Those were the options given at a presentation in uMhlanga to highlight the importance of “seductive nutrition” and entice South Africans to eat healthier food.
The presentation was hosted by Unilever Food Solutions (UFS), with Shaun Munro, executive chef at the Elangeni Hotel, and Bradley Kavanagh, regional customer chef at UFS, presenting healthy alternatives to “unhealthy” meals.
The event highlighted new findings from the World Menu Report – a survey of diners in 10 countries which for the first time included South Africa – which suggested that chefs and restaurateurs were not meeting their guests’ needs.
The research showed that 66 percent of consumers want healthier options when eating out – but 43 percent of people think that healthier options usually sound less appetising.
“What is needed is a new approach to menu design which nudges guests to choose a healthier option when eating out,” said Eelco Camminga, vice-president of UFS South Africa, Middle East and Pakistan.
In the research, people in 10 countries, including South Africa, were presented with a healthy dish described on two menus – one “neutral” and the second more “seductive”.
In nine of the countries surveyed, people were more inclined to choose a dish from the seductive menu (which included descriptive words like steamed, succulent and fresh).
Terms like line-caught steamed trout, spicy grilled root vegetables with an authentic Italian garlic and olive oil dressing had the edge over “fish and vegetables with dressing”.
The report found that when dining out, guests wanted the best of both worlds – healthier options on menus (66 percent) and a treat when eating out (72 percent).
However, most healthy options are considered to be second-rate – less appetising (43 percent), too expensive (57 percent) and not very filling (45 percent).
“People want a treat when they dine out,” said Munro.
“The challenge is to make the dishes healthier and attractive so that guests will want to choose them.
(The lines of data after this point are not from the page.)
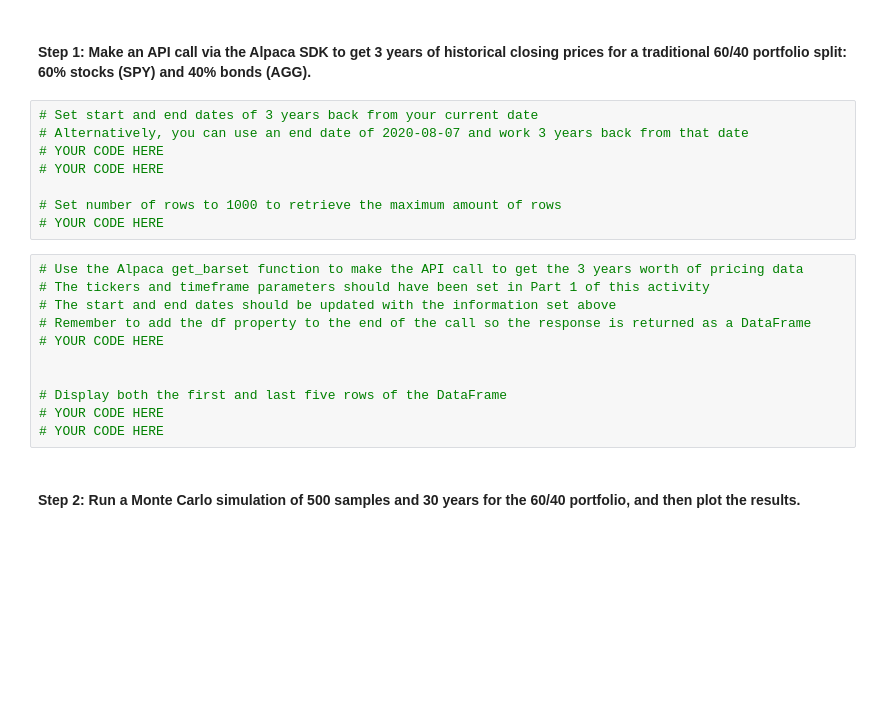
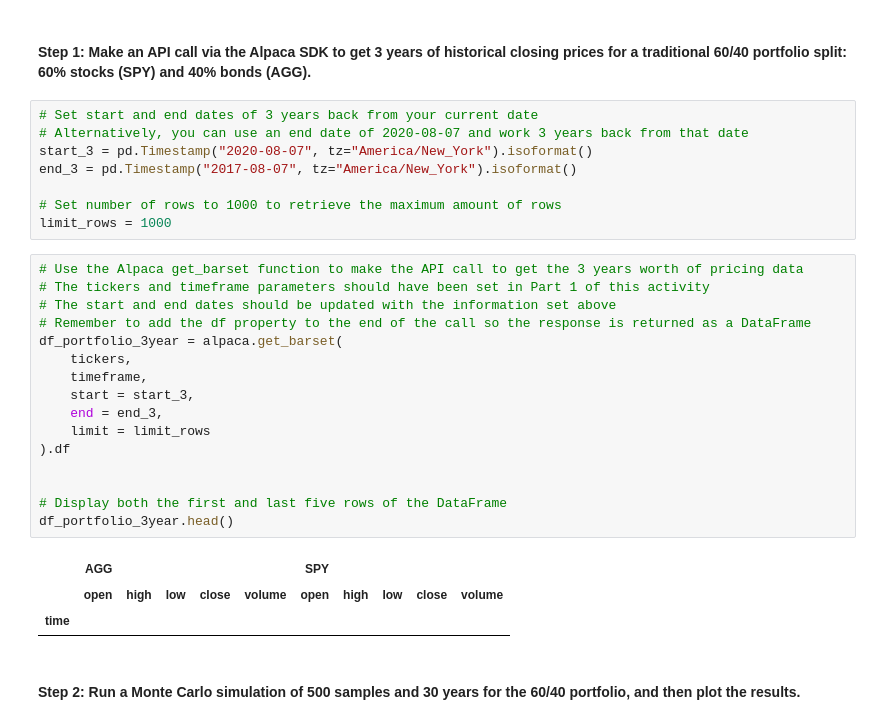
Before and after one commit to jojomani/financial_planner_tools, a Jupyter notebook: financial_planning_tools.ipynb, the cells around one changed output. Cells and saved outputs as stored; diff of their text form; blank space fills up the shorter version.

```diff
--- a/financial_planning_tools.ipynb
+++ b/financial_planning_tools.ipynb
@@ -414,22 +424,31 @@ In this section, you’ll use the MCForecastTools library to create a Monte Carl
 # %%
 # Set start and end dates of 3 years back from your current date
 # Alternatively, you can use an end date of 2020-08-07 and work 3 years back from that date
-# YOUR CODE HERE
-# YOUR CODE HERE
+start_3 = pd.Timestamp("2020-08-07", tz="America/New_York").isoformat()
+end_3 = pd.Timestamp("2017-08-07", tz="America/New_York").isoformat()
 
 # Set number of rows to 1000 to retrieve the maximum amount of rows
-# YOUR CODE HERE
+limit_rows = 1000
 # %%
 # Use the Alpaca get_barset function to make the API call to get the 3 years worth of pricing data
 # The tickers and timeframe parameters should have been set in Part 1 of this activity
 # The start and end dates should be updated with the information set above
 # Remember to add the df property to the end of the call so the response is returned as a DataFrame
-# YOUR CODE HERE
+df_portfolio_3year = alpaca.get_barset(
+    tickers,
+    timeframe,
+    start = start_3,
+    end = end_3,
+    limit = limit_rows
+).df
 
 
 # Display both the first and last five rows of the DataFrame
-# YOUR CODE HERE
-# YOUR CODE HERE
+df_portfolio_3year.head()
+# %% [output]
+|  | AGG |  |  |  |  | SPY |  |  |  |  |
+|  | open | high | low | close | volume | open | high | low | close | volume |
+| time |  |  |  |  |  |  |  |  |  |  |
 # %% [markdown]
 #### Step 2: Run a Monte Carlo simulation of 500 samples and 30 years for the 60/40 portfolio, and then plot the results.
 # %%
```
Also changed, not shown: parts of 15 cells of this notebook.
However, there is nothing wrong with having an ‘unhealthy’ treat once in a while. It is all about balance.”
When consumers were asked what changes they would like restaurants and eateries to make, the top six most popular requests were:
Says Camminga: “Seductive nutrition is about balancing the health and appeal of your menus. Chefs can still cook their guests’ favourite dishes, but just make them healthier. By using a leaner cut of meat and aromatic spices to flavour instead of lots of salt, the dish is just as tasty and satisfying, sounds delicious and is a little healthier.”
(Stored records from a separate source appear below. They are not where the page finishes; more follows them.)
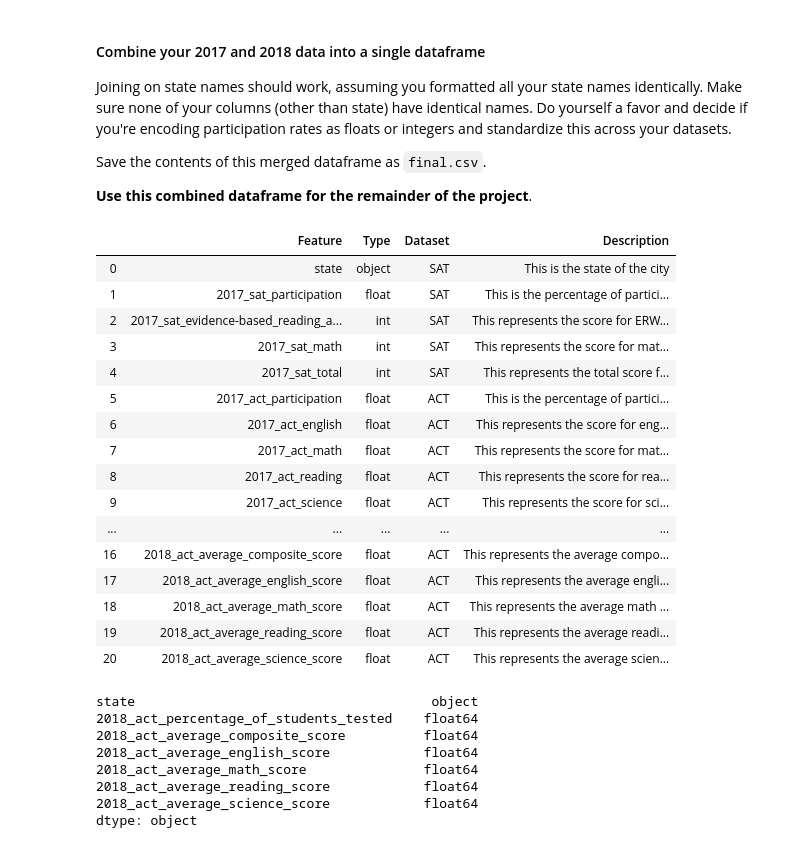
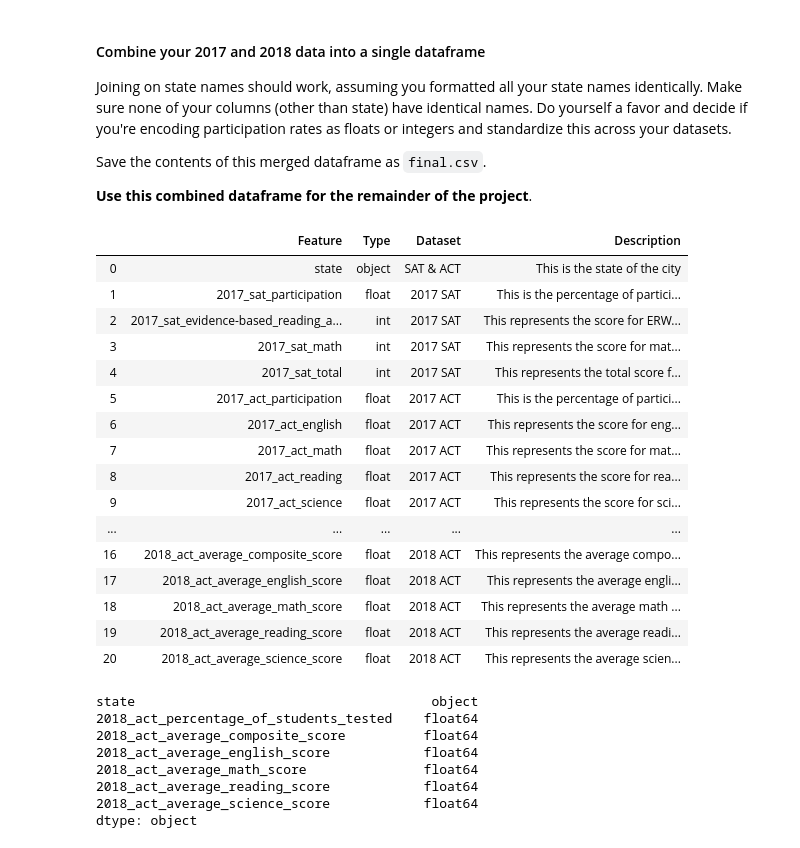
Before and after one commit to Tan-Willy/DSI_Project_1, a Jupyter notebook: Project 1.ipynb, the cells around one changed output. Cells and saved outputs as stored; diff of their text form; code cells hidden in the pictures.

```diff
--- a/Project 1.ipynb
+++ b/Project 1.ipynb
@@ -376,48 +390,48 @@ final = pd.merge(sat_act_2017,sat_act_2018,on='state',how='inner')  # Merging th
 final.shape
 final.to_csv('../data/final.csv', index=False)   # Saving the merged data of 2017 and 2018 into my local file
 # %%
-data = [['state','object','SAT','This is the state of the city'],
-        ['2017_sat_participation','float','SAT','This is the percentage of participation rate (0.1=10%) for 2017'],
-        ['2017_sat_evidence-based_reading_and_writing','int','SAT','This represents the score for ERW for 2017'],
-        ['2017_sat_math','int','SAT','This represents the score for math for 2017'],
-        ['2017_sat_total','int','SAT','This represents the total score for ERW and math for 2017'],
-        ['2017_act_participation','float','ACT','This is the percentage of participation rate (0.1=10%) for 2017'],
-        ['2017_act_english','float','ACT','This represents the score for english for 2017'],
-        ['2017_act_math','float','ACT','This represents the score for math for 2017'],
-        ['2017_act_reading','float','ACT','This represents the score for reading for 2017'],
-        ['2017_act_science','float','ACT','This represents the score for science for 2017'],
-        ['2017_act_composite','float','ACT','This represents the score for composite for 2017'],
-        ['2018_sat_participation','float','SAT','This is the participation rate (0,1=10%) for 2018'],
-        ['2018_sat_evidence-based_reading_and_writing','int','SAT','This represents the score for ERW for 2018'],
-        ['2018_sat_math','int','SAT','This represents the score for math for 2018'],
-        ['2018_sat_total','int','SAT','This represents the total score for ERW and math for 2018'],
-        ['2018_act_percentage_of_students_tested','float','ACT','This is the percentage of participation rate (0.1=10%) for 2018'],
-        ['2018_act_average_composite_score','float','ACT','This represents the average composite score for 2018'],
-        ['2018_act_average_english_score','float','ACT','This represents the average english score for 2018'],
-        ['2018_act_average_math_score','float','ACT','This represents the average math score for 2018'],
-        ['2018_act_average_reading_score','float','ACT','This represents the average reading score for 2018'],
-        ['2018_act_average_science_score','float','ACT','This represents the average science score for 2018']]
+data = [['state','object','SAT & ACT','This is the state of the city'],     # My data dictionary for 2017 & 2018
+        ['2017_sat_participation','float','2017 SAT','This is the percentage of participation rate (0.1=10%) for 2017'],
+        ['2017_sat_evidence-based_reading_and_writing','int','2017 SAT','This represents the score for ERW for 2017'],
+        ['2017_sat_math','int','2017 SAT','This represents the score for math for 2017'],
+        ['2017_sat_total','int','2017 SAT','This represents the total score for ERW and math for 2017'],
+        ['2017_act_participation','float','2017 ACT','This is the percentage of participation rate (0.1=10%) for 2017'],
+        ['2017_act_english','float','2017 ACT','This represents the score for english for 2017'],
+        ['2017_act_math','float','2017 ACT','This represents the score for math for 2017'],
+        ['2017_act_reading','float','2017 ACT','This represents the score for reading for 2017'],
+        ['2017_act_science','float','2017 ACT','This represents the score for science for 2017'],
+        ['2017_act_composite','float','2017 ACT','This represents the score for composite for 2017'],
+        ['2018_sat_participation','float','2018 SAT','This is the participation rate (0,1=10%) for 2018'],
+        ['2018_sat_evidence-based_reading_and_writing','int','2018 SAT','This represents the score for ERW for 2018'],
+        ['2018_sat_math','int','2018 SAT','This represents the score for math for 2018'],
+        ['2018_sat_total','int','2018 SAT','This represents the total score for ERW and math for 2018'],
+        ['2018_act_percentage_of_students_tested','float','2018 ACT','This is the percentage of participation rate (0.1=10%) for 2018'],
+        ['2018_act_average_composite_score','float','2018 ACT','This represents the average composite score for 2018'],
+        ['2018_act_average_english_score','float','2018 ACT','This represents the average english score for 2018'],
+        ['2018_act_average_math_score','float','2018 ACT','This represents the average math score for 2018'],
+        ['2018_act_average_reading_score','float','2018 ACT','This represents the average reading score for 2018'],
+        ['2018_act_average_science_score','float','2018 ACT','This represents the average science score for 2018']]
 
 combined_data_dict = pd.DataFrame(data, columns = ['Feature','Type','Dataset','Description'])
 combined_data_dict
 # %% [output]
 |  | Feature | Type | Dataset | Description |
-| 0 | state | object | SAT | This is the state of the city |
-| 1 | 2017_sat_participation | float | SAT | This is the percentage of partici... |
-| 2 | 2017_sat_evidence-based_reading_a... | int | SAT | This represents the score for ERW... |
-| 3 | 2017_sat_math | int | SAT | This represents the score for mat... |
-| 4 | 2017_sat_total | int | SAT | This represents the total score f... |
-| 5 | 2017_act_participation | float | ACT | This is the percentage of partici... |
-| 6 | 2017_act_english | float | ACT | This represents the score for eng... |
-| 7 | 2017_act_math | float | ACT | This represents the score for mat... |
-| 8 | 2017_act_reading | float | ACT | This represents the score for rea... |
-| 9 | 2017_act_science | float | ACT | This represents the score for sci... |
+| 0 | state | object | SAT & ACT | This is the state of the city |
+| 1 | 2017_sat_participation | float | 2017 SAT | This is the percentage of partici... |
+| 2 | 2017_sat_evidence-based_reading_a... | int | 2017 SAT | This represents the score for ERW... |
+| 3 | 2017_sat_math | int | 2017 SAT | This represents the score for mat... |
+| 4 | 2017_sat_total | int | 2017 SAT | This represents the total score f... |
+| 5 | 2017_act_participation | float | 2017 ACT | This is the percentage of partici... |
+| 6 | 2017_act_english | float | 2017 ACT | This represents the score for eng... |
+| 7 | 2017_act_math | float | 2017 ACT | This represents the score for mat... |
+| 8 | 2017_act_reading | float | 2017 ACT | This represents the score for rea... |
+| 9 | 2017_act_science | float | 2017 ACT | This represents the score for sci... |
 | ... | ... | ... | ... | ... |
-| 16 | 2018_act_average_composite_score | float | ACT | This represents the average compo... |
-| 17 | 2018_act_average_english_score | float | ACT | This represents the average engli... |
-| 18 | 2018_act_average_math_score | float | ACT | This represents the average math ... |
-| 19 | 2018_act_average_reading_score | float | ACT | This represents the average readi... |
-| 20 | 2018_act_average_science_score | float | ACT | This represents the average scien... |
+| 16 | 2018_act_average_composite_score | float | 2018 ACT | This represents the average compo... |
+| 17 | 2018_act_average_english_score | float | 2018 ACT | This represents the average engli... |
+| 18 | 2018_act_average_math_score | float | 2018 ACT | This represents the average math ... |
+| 19 | 2018_act_average_reading_score | float | 2018 ACT | This represents the average readi... |
+| 20 | 2018_act_average_science_score | float | 2018 ACT | This represents the average scien... |
 # %%
 act_2018.dtypes
 # %% [output]
```
Also changed, not shown: parts of 37 cells of this notebook.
Although diners want healthier alternatives on menus, more than two-fifths (43 percent) of people admit a main drawback to ordering a healthy option is that they believe that healthier dishes sound less tasty when described on a menu.
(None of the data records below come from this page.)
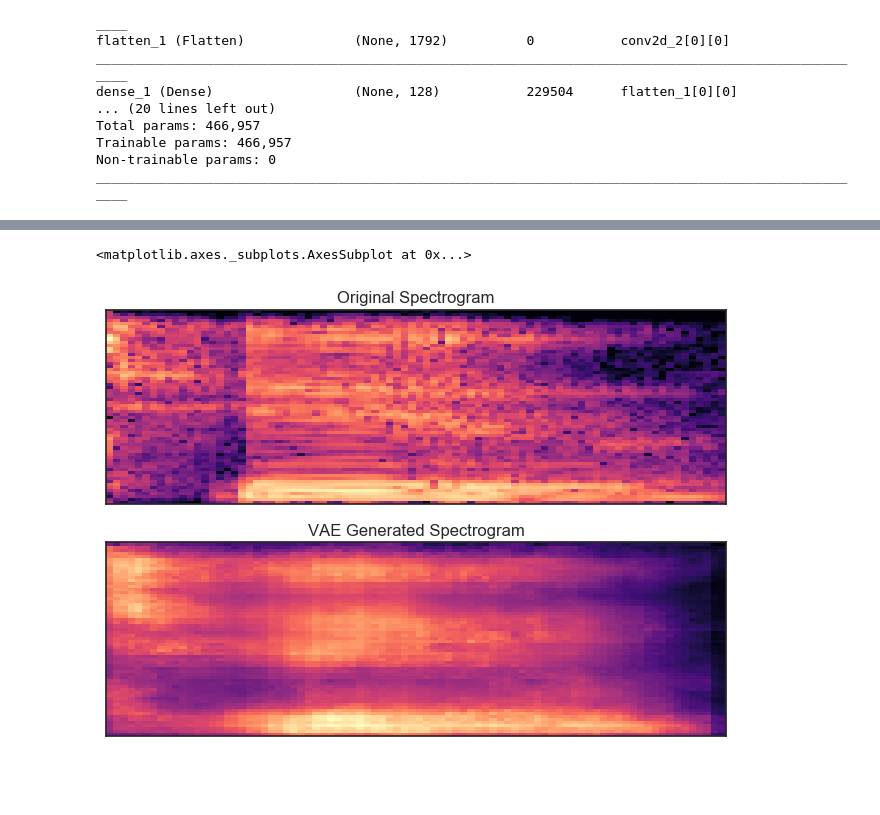
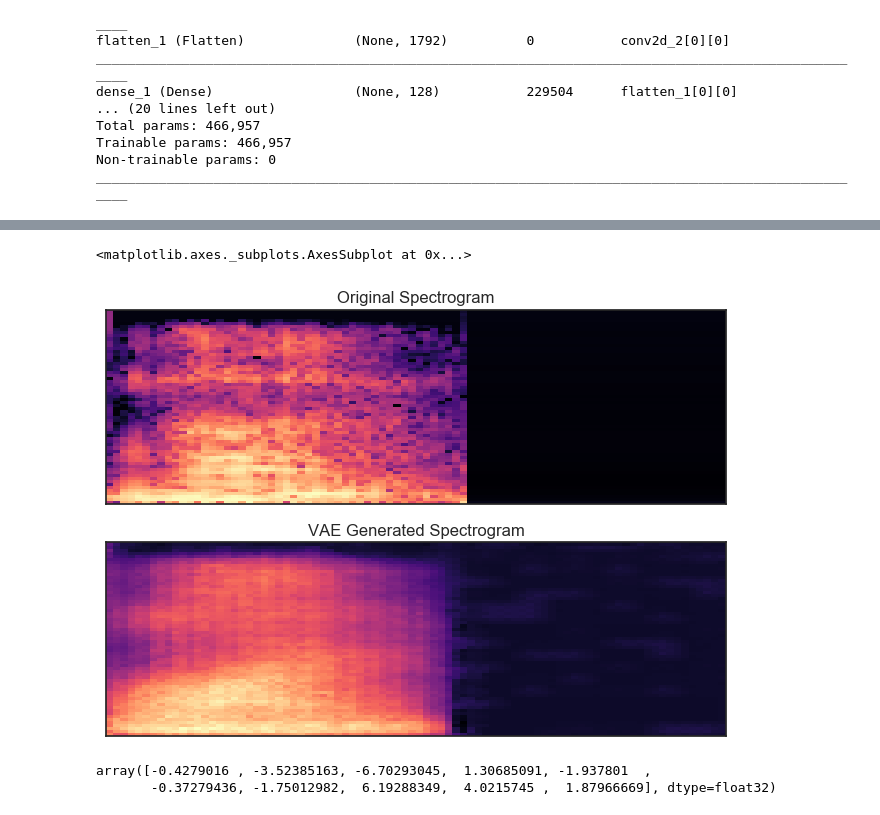
Before and after one commit to thayermldac/vae, a Jupyter notebook: Spoken Digits VAE.ipynb, the cells around one changed output, grey strips where cells are left out. Saved outputs shown, nothing was run; the diff lists cells and outputs as text; code cells hidden in the pictures; blank space fills up the shorter version.

```diff
--- a/Spoken Digits VAE.ipynb
+++ b/Spoken Digits VAE.ipynb
@@ -273,16 +272,16 @@ Epoch 10/20
 # %%
 xx = generator.predict(x_data[:10])
 # %%
-k = 6
+k = 0
 subplot(211)
 plt.title('Original Spectrogram')
 ss=x_data[k].squeeze()
 specshow(ss,sr=sr)
 
 subplot(212)
 plt.title('VAE Generated Spectrogram')
 ss=xx[k].squeeze()
 specshow(ss,sr=sr)
 # %% [output]
 <matplotlib.axes._subplots.AxesSubplot at 0x...>
-[figure, old version]
+[figure, new version]
@@ -288,0 +290,5 @@ specshow(ss,sr=sr)
+# %%
+mus[5]
+# %% [output]
+array([-0.4279016 , -3.52385163, -6.70293045,  1.30685091, -1.937801  ,
+       -0.37279436, -1.75012982,  6.19288349,  4.0215745 ,  1.87966669], dtype=float32)
```
Also changed, not shown: parts of 2 cells of this notebook, 2 other files.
The report also revealed a “nutritional knowledge gap” among consumers, because 75 percent were unable to identify the recommended daily allowance (RDA) of fat for men and women. This suggests that even though consumers want more nutritional information, they don’t always understand how to interpret it in relation to their RDAs.
It also showed that more than half (57 percent) of people agreed that healthy options tended to be more expensive, while 45 percent thought they were less filling.
Keegan Eichstadt, assistant nutrition and health manager at UFS, said: “Reducing as little as 25 to 50 calories in a dish can prevent long-term weight gain. If you take a burger and chips and you decrease the portion size from 150g chips to 125g baked wedges and add a fresh slice of tomato and basil, you would save 325 kcal and also gain the nutritional and flavour benefits of fresh herbs and vegetables.”
Shân Biesman-Simons, dietician at the Heart and Stroke Foundation of SA, said: “More than 70 percent of women and 45 percent of men are overweight or obese.
“A contributory factor is that many South Africans eat food that is prepared outside the home – in restaurants, take-away outlets and canteens.
“These quick foods are often unhealthy and are typically large portions, high in fat, salt and sugar and low in fibre.
“As a result many people live in environments that promote the development of obesity as well as conditions like hypertension, diabetes and high cholesterol.
“As food choices play a significant role in the development of cardiovascular disease, it is vital for South Africans to have access to healthier food options when eating out. This can play a major role in helping reduce the obesity pandemic and the burden of cardiovascular disease.” - Daily News